• **YOUR OBJECTIVE**
Carry over every entry exactly as written, though not the pictures it contains.

Items from a dataset
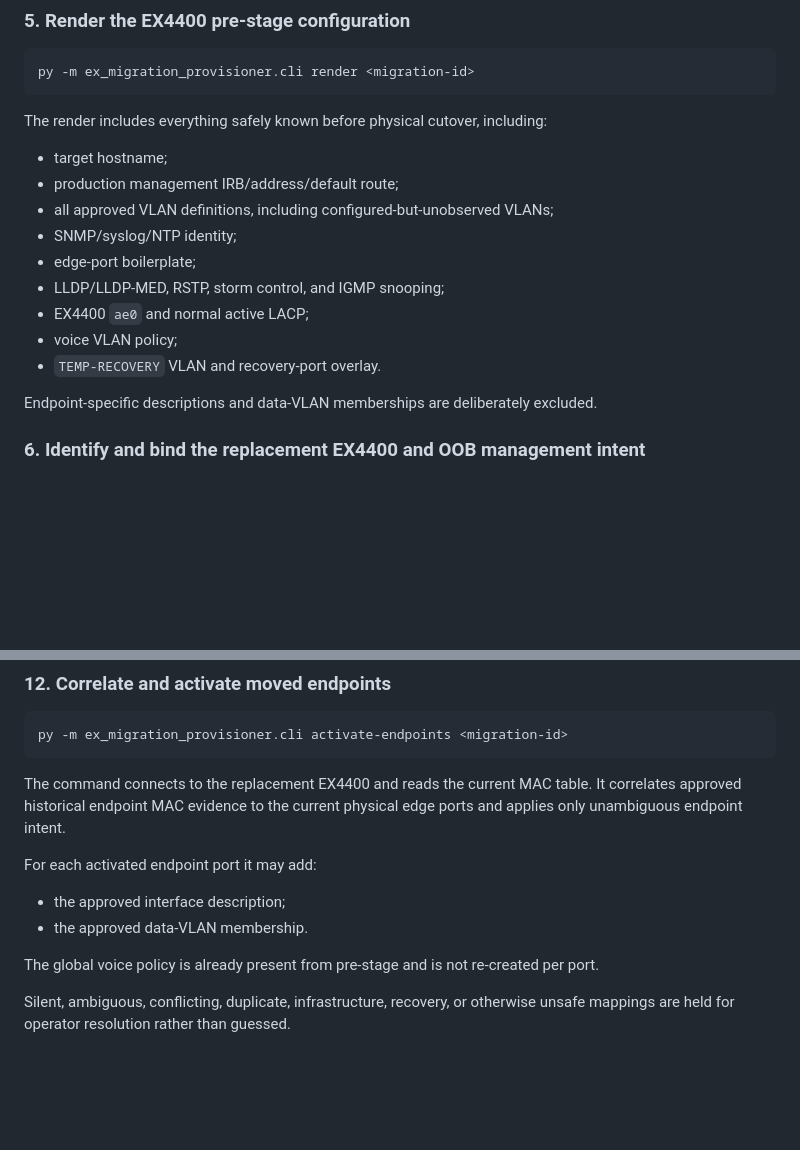
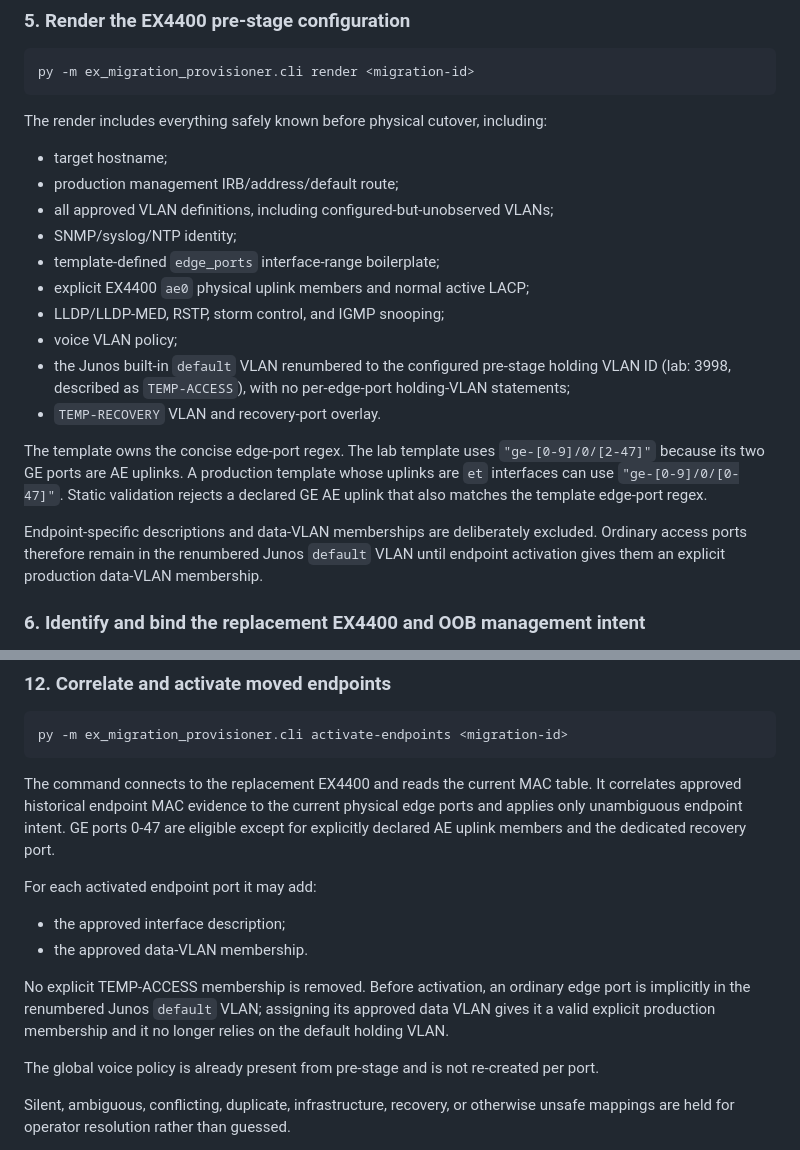
Before and after one commit to sphoffman/ex4300-ex4400-migration, a Markdown page: README.md, 2 parts joined by grey strips. Drawn GitHub-style; blank space fills up the shorter version.

Commit message:
Document default holding VLAN edge-port model

```diff
--- a/README.md
+++ b/README.md
@@ -151,13 +151,23 @@ The render includes everything safely known before physical cutover, including:
 - production management IRB/address/default route;
 - all approved VLAN definitions, including configured-but-unobserved VLANs;
 - SNMP/syslog/NTP identity;
-- edge-port boilerplate;
+- template-defined `edge_ports` interface-range boilerplate;
+- explicit EX4400 `ae0` physical uplink members and normal active LACP;
 - LLDP/LLDP-MED, RSTP, storm control, and IGMP snooping;
-- EX4400 `ae0` and normal active LACP;
 - voice VLAN policy;
+- the Junos built-in `default` VLAN renumbered to the configured pre-stage holding
+  VLAN ID (lab: 3998, described as `TEMP-ACCESS`), with no per-edge-port holding-VLAN
+  statements;
 - `TEMP-RECOVERY` VLAN and recovery-port overlay.
 
+The template owns the concise edge-port regex. The lab template uses
+`"ge-[0-9]/0/[2-47]"` because its two GE ports are AE uplinks. A production template
+whose uplinks are `et` interfaces can use `"ge-[0-9]/0/[0-47]"`. Static validation
+rejects a declared GE AE uplink that also matches the template edge-port regex.
+
 Endpoint-specific descriptions and data-VLAN memberships are deliberately excluded.
+Ordinary access ports therefore remain in the renumbered Junos `default` VLAN until
+endpoint activation gives them an explicit production data-VLAN membership.
 
 ### 6. Identify and bind the replacement EX4400 and OOB management intent
 
@@ -357,12 +367,18 @@ py -m ex_migration_provisioner.cli activate-endpoints <migration-id>
 
 The command connects to the replacement EX4400 and reads the current MAC table. It
 correlates approved historical endpoint MAC evidence to the current physical edge
-ports and applies only unambiguous endpoint intent.
+ports and applies only unambiguous endpoint intent. GE ports 0-47 are eligible except
+for explicitly declared AE uplink members and the dedicated recovery port.
 
 For each activated endpoint port it may add:
 
 - the approved interface description;
 - the approved data-VLAN membership.
+
+No explicit TEMP-ACCESS membership is removed. Before activation, an ordinary edge
+port is implicitly in the renumbered Junos `default` VLAN; assigning its approved
+data VLAN gives it a valid explicit production membership and it no longer relies on
+the default holding VLAN.
 
 The global voice policy is already present from pre-stage and is not re-created per
 port.
```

• **EXERCISE RESPONSE**
Before and after one commit to sphoffman/ex4300-ex4400-migration, a Markdown page: README.md, 2 parts joined by grey strips. Drawn GitHub-style; blank space fills up the shorter version.

Commit message:
Document default holding VLAN edge-port model

```diff
--- a/README.md
+++ b/README.md
@@ -151,13 +151,23 @@ The render includes everything safely known before physical cutover, including:
 - production management IRB/address/default route;
 - all approved VLAN definitions, including configured-but-unobserved VLANs;
 - SNMP/syslog/NTP identity;
-- edge-port boilerplate;
+- template-defined `edge_ports` interface-range boilerplate;
+- explicit EX4400 `ae0` physical uplink members and normal active LACP;
 - LLDP/LLDP-MED, RSTP, storm control, and IGMP snooping;
-- EX4400 `ae0` and normal active LACP;
 - voice VLAN policy;
+- the Junos built-in `default` VLAN renumbered to the configured pre-stage holding
+  VLAN ID (lab: 3998, described as `TEMP-ACCESS`), with no per-edge-port holding-VLAN
+  statements;
 - `TEMP-RECOVERY` VLAN and recovery-port overlay.
 
+The template owns the concise edge-port regex. The lab template uses
+`"ge-[0-9]/0/[2-47]"` because its two GE ports are AE uplinks. A production template
+whose uplinks are `et` interfaces can use `"ge-[0-9]/0/[0-47]"`. Static validation
+rejects a declared GE AE uplink that also matches the template edge-port regex.
+
 Endpoint-specific descriptions and data-VLAN memberships are deliberately excluded.
+Ordinary access ports therefore remain in the renumbered Junos `default` VLAN until
+endpoint activation gives them an explicit production data-VLAN membership.
 
 ### 6. Identify and bind the replacement EX4400 and OOB management intent
 
@@ -357,12 +367,18 @@ py -m ex_migration_provisioner.cli activate-endpoints <migration-id>
 
 The command connects to the replacement EX4400 and reads the current MAC table. It
 correlates approved historical endpoint MAC evidence to the current physical edge
-ports and applies only unambiguous endpoint intent.
+ports and applies only unambiguous endpoint intent. GE ports 0-47 are eligible except
+for explicitly declared AE uplink members and the dedicated recovery port.
 
 For each activated endpoint port it may add:
 
 - the approved interface description;
 - the approved data-VLAN membership.
+
+No explicit TEMP-ACCESS membership is removed. Before activation, an ordinary edge
+port is implicitly in the renumbered Junos `default` VLAN; assigning its approved
+data VLAN gives it a valid explicit production membership and it no longer relies on
+the default holding VLAN.
 
 The global voice policy is already present from pre-stage and is not re-created per
 port.
```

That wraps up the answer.